Chronic human sepsis often is characterised by the compensatory anti-inflammatory response syndrome (CARS). During CARS, anti-inflammatory cytokines depress the inflammatory response leading to secondary and opportunistic infections. Proved in vitro as well as in vivo, zinc's pro-inflammatory effect might overcome this depression.

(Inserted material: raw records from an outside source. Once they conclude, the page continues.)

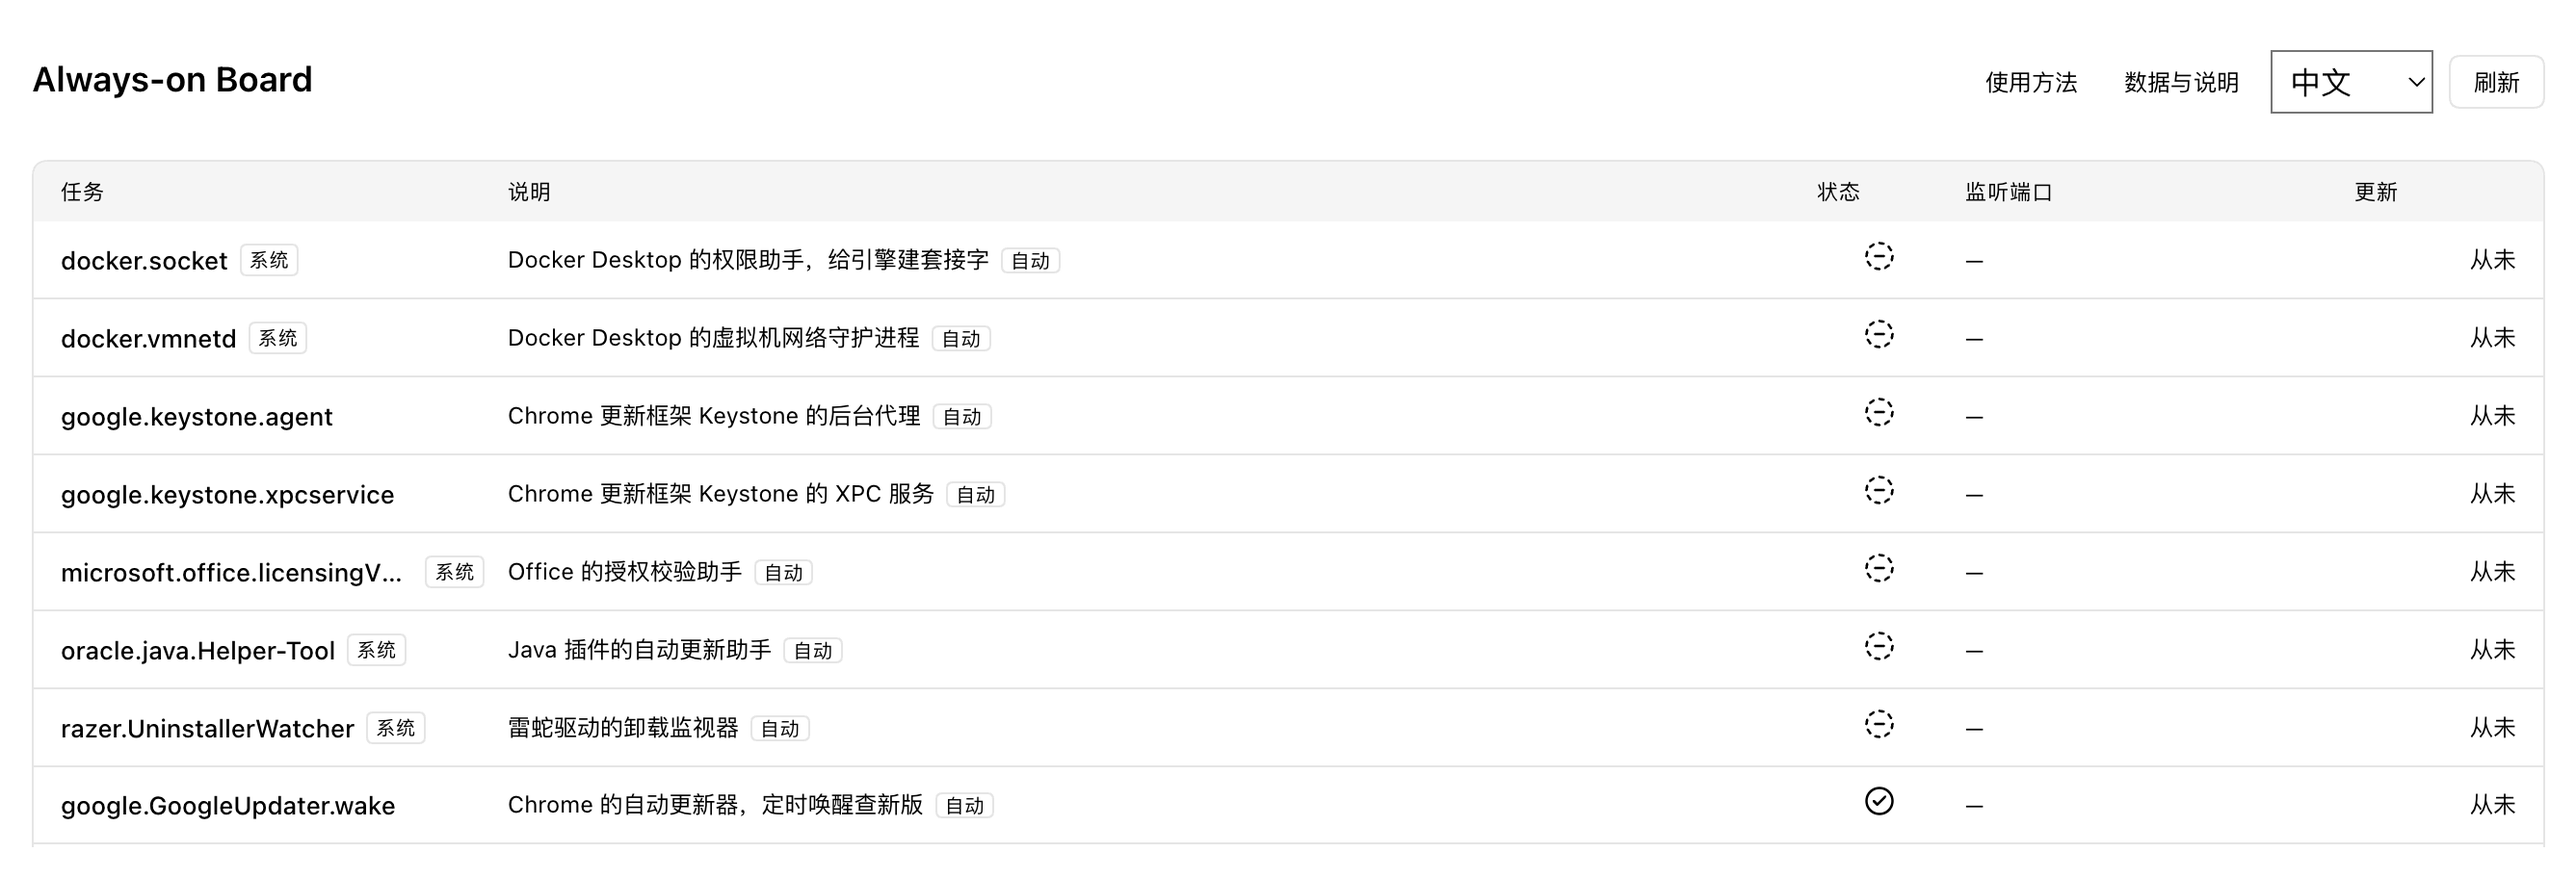
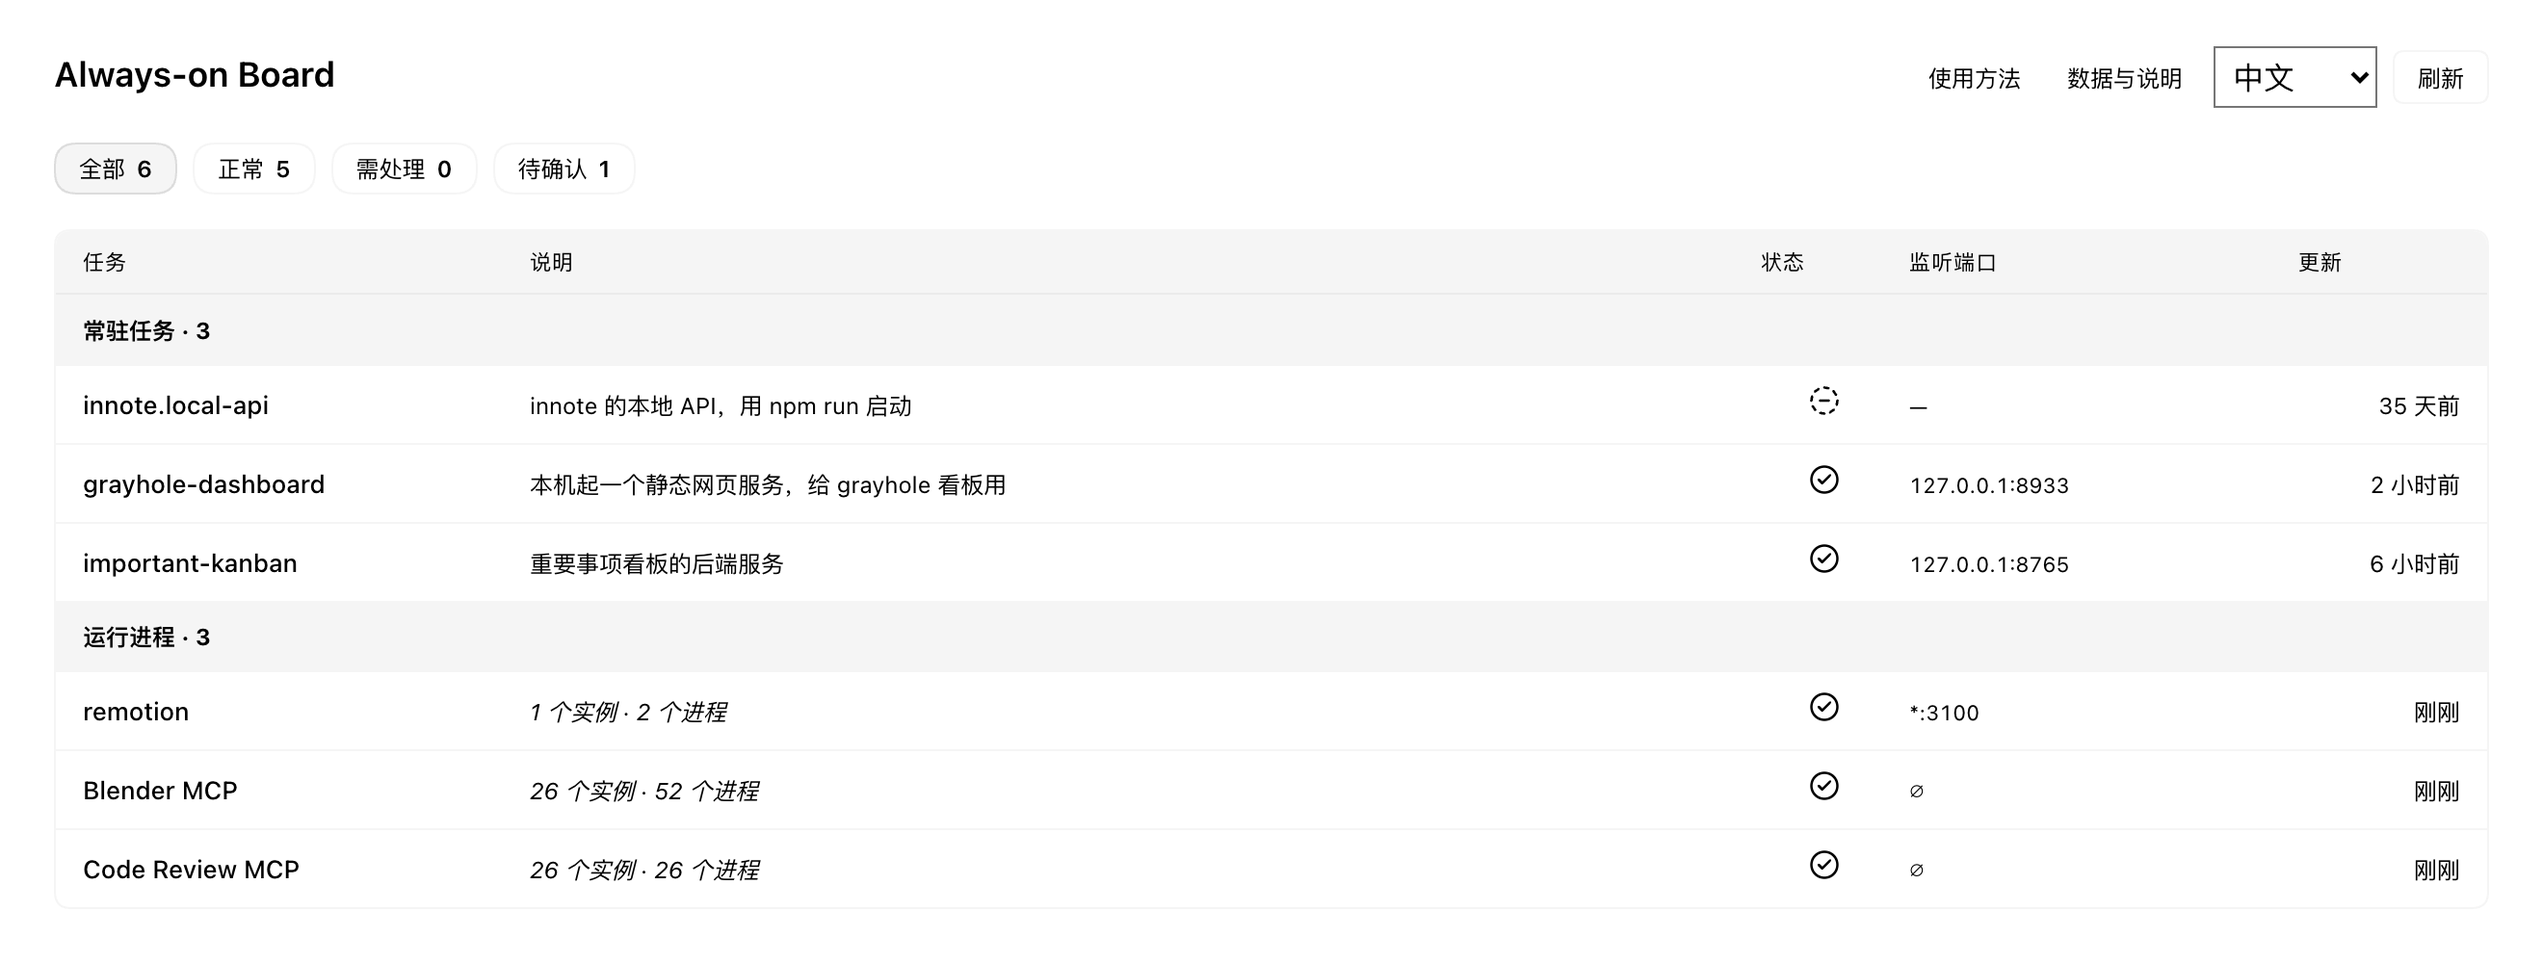
docs: show real personal projects and developer process groups

diff --git a/docs/screenshots/README.md b/docs/screenshots/README.md
@@ -45,12 +45,19 @@ Each final PNG was opened and visually checked at full size:
 
 No private source screenshot, hostname, avatar, real business label, email, credential, personal absolute path or conversation history was captured into these assets. The generic DSH logo and default workspace are host UI. Final assets carry “隔离演示 / 示例数据”. Screenshots and generation inputs are reviewed together; do not replace fixtures with a real state endpoint response.
 
-## Real screenshot excerpt / 真实截图节选
+## Real data excerpt / 真实数据节选
 
-Added 2026-10-21: `05-real-public-tasks.png` (2674 × 912) is derived from a user-provided real screenshot. It is separate from the four synthetic-data tour images above.
+Updated 2026-10-21: `05-real-public-tasks.png` (2640 × 1000) replaces the vendor-only crop. It shows three personal-project tasks (innote API, Gray Hole dashboard and ImportantKanban) and three running process groups (Remotion, Blender MCP and Code Review MCP).
 
-At the user's request, sensitive rows were removed completely and the remaining row strips joined in their original order. The original title, controls and table header are retained. The sidebar, personal mascot, full-list counts and section total are omitted. No replacement task names, descriptions, status icons or other task data were generated or painted over.
+This is **real collection data filtered before rendering**, not a pixel crop of the original screenshot or a synthetic fixture. `collect-public-excerpt.mjs` runs the current collector with its notes-writing call replaced by a read-only notes read. It selects exactly six allowlisted entries and exports only display fields to a temporary file outside Git. Purpose annotations for the three persistent tasks are transcribed from the user's original screenshot; they are annotations, not newly verified service behavior. Actual states, ports, update times and instance/process counts come from collection. Header counts refer only to the six selected rows.
 
-The 8 retained rows are Docker socket, Docker vmnetd, Chrome Keystone agent, Chrome Keystone XPC service, Office licensing, Java updater, Razer uninstaller watcher and Chrome updater. Visual review confirmed that no private project name, VPN/proxy entry, chat history, personal path, hostname, email, credential or local service endpoint remains. The image is an edited list excerpt, not the full original board or evidence of current service health.
+`capture-public-excerpt.cjs` loads that display projection into the isolated no-op host described above, blocks external requests and captures only the board panel. No personal path, hostname, command arguments, identity hash, VPN/proxy entry, credentials or conversation history is published. The raw snapshot and original screenshot remain outside Git. No model messages or task actions are performed.
 
-`crop-public-rows.cjs` records the deterministic crop coordinates and validates the original dimensions. It requires Sharp from an external tool environment and takes the private input path as an argument. The raw screenshot and the earlier masked preview remain outside Git; only this reviewed derivative is published. The captions in both READMEs disclose the cropping and row removal. No task or process was modified.
+Reproduce after starting a new isolated host with `prepare-host.mjs`:
+
+```sh
+node docs/screenshots/collect-public-excerpt.mjs /tmp/aob-public-excerpt.json
+AOB_HOST_LOG=/tmp/aob-docs-example.log node docs/screenshots/capture-public-excerpt.cjs /tmp/aob-public-excerpt.json
+```
+
+Node 22 and external Playwright/Chrome are required. Collection fails if an allowlisted entry is absent rather than inventing it. The final image was visually reviewed row by row: both flat sections, all six names/descriptions, status icons, counts and ports are readable. Browser checks verify six rows and reject unexpected private-path/network-tool text. The original four tour images remain synthetic demonstrations and are unchanged.

diff --git a/README.en.md b/README.en.md
@@ -10,9 +10,9 @@ The goal is to reduce unnecessary resource use and keep useful tasks stable. Ene
 
 ## Real screenshot excerpt
 
-Captured from the real local board, with only public task entries retained. The sidebar, personal information and entire sensitive rows have been removed. This is a list excerpt; task text and status icons are unchanged.
+Three personal-project tasks and three running process groups were selected from real local collection data and rendered with the current UI in an isolated DSH host. Only selected entries are shown; private paths, host details and the conversation sidebar are excluded. Purpose annotations are retained from the original screenshot.
 
-![Real task list excerpt showing Docker, Chrome, Office, Java and Razer; sensitive entries removed](docs/images/05-real-public-tasks.png)
+![Real data excerpt showing personal-project API and dashboard tasks, plus Remotion, Blender MCP and Code Review MCP process groups](docs/images/05-real-public-tasks.png)
 
 ## A four-step tour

We used the model of porcine LPS-induced endotoxemia established by Klosterhalfen et al. 10 pigs were divided into two groups (n = 5). Endotoxemia was induced by recurrent intravenous LPS-application (1.0 μg/kg E. coli WO 111:B4) at hours 0, 5, and 12. At hour 10, each group received an intravenous treatment (group I = saline, group II = 5.0 mg/kg elementary zinc). Monitoring included hemodynamics, blood gas analysis, and the thermal dilution technique for the measurement of extravascular lung water and intrapulmonary shunt. Plasma concentrations of IL-6 and TNF-alpha were measured by ELISA. Morphology included weight of the lungs, width of the alveolar septae, and rate of paracentral liver necrosis.
Zinc's application only trended to partly improve the pulmonary function. Compared to saline, significant differences were very rare. IL-6 and TNF-alpha were predominately measured higher in the zinc group. Again, significance was only reached sporadically. Hemodynamics and morphology revealed no significant differences at all.
The application of zinc in this model of recurrent endotoxemia is feasible and without harmful effects. However, a protection or restoration of clinical relevance is not evident in our setting. The pulmonary function just trends to improve, cytokine liberation is only partly activated, hemodynamics and morphology were not influenced. Further pre-clinical studies have to define zinc's role as a therapeutic tool during CARS.